→ **TASK OBJECTIVE**: Search each line below for the word "Tracking" and list those that contain it.

(Saved data entries)
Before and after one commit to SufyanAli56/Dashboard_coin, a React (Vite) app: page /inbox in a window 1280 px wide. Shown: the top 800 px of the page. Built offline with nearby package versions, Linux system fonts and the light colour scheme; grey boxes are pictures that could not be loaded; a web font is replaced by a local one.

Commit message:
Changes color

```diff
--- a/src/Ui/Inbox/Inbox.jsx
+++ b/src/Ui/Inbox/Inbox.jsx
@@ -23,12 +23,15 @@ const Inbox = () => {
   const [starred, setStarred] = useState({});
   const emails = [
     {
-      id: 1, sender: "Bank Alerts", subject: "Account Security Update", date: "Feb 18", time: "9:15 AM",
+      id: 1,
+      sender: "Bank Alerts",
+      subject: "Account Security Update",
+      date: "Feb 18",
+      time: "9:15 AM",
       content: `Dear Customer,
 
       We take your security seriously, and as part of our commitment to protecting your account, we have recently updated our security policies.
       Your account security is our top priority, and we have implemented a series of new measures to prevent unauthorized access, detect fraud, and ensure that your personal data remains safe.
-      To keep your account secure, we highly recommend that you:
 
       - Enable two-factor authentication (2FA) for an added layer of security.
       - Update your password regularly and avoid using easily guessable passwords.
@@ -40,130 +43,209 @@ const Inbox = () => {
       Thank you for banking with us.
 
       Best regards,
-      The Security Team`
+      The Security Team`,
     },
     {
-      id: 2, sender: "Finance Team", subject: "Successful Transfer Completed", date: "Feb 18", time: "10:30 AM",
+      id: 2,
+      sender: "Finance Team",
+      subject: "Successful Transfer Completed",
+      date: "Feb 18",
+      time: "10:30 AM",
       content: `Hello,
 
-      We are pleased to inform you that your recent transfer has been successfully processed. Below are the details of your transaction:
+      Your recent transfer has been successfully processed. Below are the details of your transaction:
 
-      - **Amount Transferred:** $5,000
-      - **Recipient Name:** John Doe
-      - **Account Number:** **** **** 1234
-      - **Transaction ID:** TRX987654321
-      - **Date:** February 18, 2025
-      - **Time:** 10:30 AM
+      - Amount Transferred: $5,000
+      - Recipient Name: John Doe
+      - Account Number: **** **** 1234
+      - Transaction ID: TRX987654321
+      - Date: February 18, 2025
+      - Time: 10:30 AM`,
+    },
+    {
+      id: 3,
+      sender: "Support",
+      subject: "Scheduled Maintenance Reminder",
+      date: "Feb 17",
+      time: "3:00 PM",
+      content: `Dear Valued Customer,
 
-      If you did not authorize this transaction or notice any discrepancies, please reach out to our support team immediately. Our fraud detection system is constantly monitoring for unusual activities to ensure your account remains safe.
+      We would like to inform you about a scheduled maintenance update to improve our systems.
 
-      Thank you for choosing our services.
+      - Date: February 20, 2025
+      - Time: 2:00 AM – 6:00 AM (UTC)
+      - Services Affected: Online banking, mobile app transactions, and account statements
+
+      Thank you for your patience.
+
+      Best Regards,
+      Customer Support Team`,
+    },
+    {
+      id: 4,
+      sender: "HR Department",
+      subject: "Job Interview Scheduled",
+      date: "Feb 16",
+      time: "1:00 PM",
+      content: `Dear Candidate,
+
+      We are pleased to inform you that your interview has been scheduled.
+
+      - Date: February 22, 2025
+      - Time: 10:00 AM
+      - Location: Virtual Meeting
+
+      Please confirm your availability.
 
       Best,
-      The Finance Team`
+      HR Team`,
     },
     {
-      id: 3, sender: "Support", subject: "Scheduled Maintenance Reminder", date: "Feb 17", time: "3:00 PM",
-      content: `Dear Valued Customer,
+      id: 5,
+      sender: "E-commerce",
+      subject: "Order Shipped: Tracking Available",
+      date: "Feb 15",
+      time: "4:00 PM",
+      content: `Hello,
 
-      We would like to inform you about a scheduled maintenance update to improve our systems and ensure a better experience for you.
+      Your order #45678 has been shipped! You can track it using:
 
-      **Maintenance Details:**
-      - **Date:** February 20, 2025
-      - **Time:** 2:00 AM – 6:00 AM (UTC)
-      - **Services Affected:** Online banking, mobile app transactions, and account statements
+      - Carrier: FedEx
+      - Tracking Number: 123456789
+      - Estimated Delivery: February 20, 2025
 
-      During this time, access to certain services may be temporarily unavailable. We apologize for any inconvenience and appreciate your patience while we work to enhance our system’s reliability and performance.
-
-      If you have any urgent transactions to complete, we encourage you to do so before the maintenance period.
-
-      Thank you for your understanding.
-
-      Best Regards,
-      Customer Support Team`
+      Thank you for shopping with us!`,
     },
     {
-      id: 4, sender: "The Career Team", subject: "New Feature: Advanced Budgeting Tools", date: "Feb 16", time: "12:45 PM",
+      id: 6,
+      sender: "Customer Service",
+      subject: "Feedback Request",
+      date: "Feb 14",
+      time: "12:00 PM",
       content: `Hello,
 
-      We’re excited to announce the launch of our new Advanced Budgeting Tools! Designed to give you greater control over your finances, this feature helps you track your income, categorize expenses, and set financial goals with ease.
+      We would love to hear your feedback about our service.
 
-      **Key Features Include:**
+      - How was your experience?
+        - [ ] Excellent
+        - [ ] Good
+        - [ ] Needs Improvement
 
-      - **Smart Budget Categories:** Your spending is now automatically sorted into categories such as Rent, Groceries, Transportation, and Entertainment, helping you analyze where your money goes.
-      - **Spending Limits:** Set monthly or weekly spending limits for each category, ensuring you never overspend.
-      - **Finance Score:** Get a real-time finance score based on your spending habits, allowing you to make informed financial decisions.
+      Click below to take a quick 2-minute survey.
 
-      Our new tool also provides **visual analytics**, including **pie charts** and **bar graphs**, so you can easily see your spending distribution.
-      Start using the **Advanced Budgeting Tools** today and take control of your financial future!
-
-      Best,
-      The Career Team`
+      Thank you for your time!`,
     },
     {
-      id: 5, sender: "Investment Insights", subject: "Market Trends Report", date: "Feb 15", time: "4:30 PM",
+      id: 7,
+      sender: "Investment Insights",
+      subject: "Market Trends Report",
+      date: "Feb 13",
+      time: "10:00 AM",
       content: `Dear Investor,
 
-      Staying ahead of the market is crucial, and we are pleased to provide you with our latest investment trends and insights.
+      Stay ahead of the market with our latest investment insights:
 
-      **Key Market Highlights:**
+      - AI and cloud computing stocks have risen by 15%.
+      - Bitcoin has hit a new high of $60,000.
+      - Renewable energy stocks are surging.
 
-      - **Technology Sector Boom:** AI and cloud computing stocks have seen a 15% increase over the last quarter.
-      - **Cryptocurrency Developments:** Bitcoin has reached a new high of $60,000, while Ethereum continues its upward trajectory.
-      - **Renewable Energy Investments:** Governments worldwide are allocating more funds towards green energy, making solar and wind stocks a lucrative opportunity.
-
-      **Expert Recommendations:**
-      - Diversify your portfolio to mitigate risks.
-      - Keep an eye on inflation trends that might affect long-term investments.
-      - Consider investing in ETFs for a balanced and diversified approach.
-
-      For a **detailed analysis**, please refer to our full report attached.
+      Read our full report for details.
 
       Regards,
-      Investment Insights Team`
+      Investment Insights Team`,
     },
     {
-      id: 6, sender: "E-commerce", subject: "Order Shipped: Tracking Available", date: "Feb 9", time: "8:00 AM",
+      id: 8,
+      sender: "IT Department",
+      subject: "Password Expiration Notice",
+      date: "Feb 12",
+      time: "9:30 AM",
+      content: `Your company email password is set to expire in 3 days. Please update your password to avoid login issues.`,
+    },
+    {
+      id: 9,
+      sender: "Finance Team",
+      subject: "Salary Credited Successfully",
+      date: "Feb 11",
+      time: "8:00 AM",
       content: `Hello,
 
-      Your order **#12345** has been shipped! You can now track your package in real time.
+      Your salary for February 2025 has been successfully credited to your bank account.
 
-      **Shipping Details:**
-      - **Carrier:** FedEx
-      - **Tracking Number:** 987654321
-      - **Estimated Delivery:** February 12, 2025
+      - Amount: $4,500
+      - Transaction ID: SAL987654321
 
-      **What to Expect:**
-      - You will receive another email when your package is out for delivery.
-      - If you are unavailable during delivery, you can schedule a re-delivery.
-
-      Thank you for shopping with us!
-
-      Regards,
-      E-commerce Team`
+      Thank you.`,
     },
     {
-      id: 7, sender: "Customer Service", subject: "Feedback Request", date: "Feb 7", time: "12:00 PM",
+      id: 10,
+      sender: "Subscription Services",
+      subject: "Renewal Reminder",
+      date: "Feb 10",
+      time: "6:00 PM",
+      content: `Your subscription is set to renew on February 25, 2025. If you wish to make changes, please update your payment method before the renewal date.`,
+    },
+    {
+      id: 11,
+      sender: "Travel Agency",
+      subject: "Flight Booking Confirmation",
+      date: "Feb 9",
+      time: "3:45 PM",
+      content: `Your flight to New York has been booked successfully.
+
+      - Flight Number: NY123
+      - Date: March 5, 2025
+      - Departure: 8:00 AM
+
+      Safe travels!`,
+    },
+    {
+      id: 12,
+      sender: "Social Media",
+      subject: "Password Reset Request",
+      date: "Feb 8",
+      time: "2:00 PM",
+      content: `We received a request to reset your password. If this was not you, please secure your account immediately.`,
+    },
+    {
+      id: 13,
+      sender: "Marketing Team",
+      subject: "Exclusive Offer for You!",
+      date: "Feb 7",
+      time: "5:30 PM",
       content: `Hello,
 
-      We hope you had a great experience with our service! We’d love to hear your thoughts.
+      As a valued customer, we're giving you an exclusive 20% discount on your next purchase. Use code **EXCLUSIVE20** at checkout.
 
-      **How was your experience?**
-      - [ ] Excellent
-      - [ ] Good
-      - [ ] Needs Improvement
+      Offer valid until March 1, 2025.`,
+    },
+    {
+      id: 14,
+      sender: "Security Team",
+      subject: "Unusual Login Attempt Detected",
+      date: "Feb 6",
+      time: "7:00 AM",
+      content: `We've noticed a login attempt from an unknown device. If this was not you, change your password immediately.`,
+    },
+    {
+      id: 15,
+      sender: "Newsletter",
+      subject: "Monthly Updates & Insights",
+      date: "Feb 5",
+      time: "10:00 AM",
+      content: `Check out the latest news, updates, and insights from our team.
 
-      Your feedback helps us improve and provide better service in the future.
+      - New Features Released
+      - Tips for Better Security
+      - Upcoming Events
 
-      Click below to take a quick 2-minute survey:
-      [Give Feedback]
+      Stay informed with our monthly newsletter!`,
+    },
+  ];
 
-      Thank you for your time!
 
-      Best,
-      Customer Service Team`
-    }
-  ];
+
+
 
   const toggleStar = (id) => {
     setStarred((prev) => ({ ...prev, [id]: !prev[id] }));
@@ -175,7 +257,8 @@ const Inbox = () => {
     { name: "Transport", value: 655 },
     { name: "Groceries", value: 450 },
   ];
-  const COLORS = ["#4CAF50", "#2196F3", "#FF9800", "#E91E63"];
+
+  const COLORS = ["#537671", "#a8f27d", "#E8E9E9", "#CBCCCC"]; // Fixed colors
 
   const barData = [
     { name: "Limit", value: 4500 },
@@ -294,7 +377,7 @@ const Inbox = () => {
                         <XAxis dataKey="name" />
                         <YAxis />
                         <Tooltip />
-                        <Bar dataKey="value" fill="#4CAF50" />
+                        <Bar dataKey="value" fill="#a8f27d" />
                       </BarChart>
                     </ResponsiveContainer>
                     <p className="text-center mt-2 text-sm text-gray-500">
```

→ **RESPONSE AREA**:
+      subject: "Order Shipped: Tracking Available",
+      - Tracking Number: 123456789
-      id: 6, sender: "E-commerce", subject: "Order Shipped: Tracking Available", date: "Feb 9", time: "8:00 AM",
-      - **Tracking Number:** 987654321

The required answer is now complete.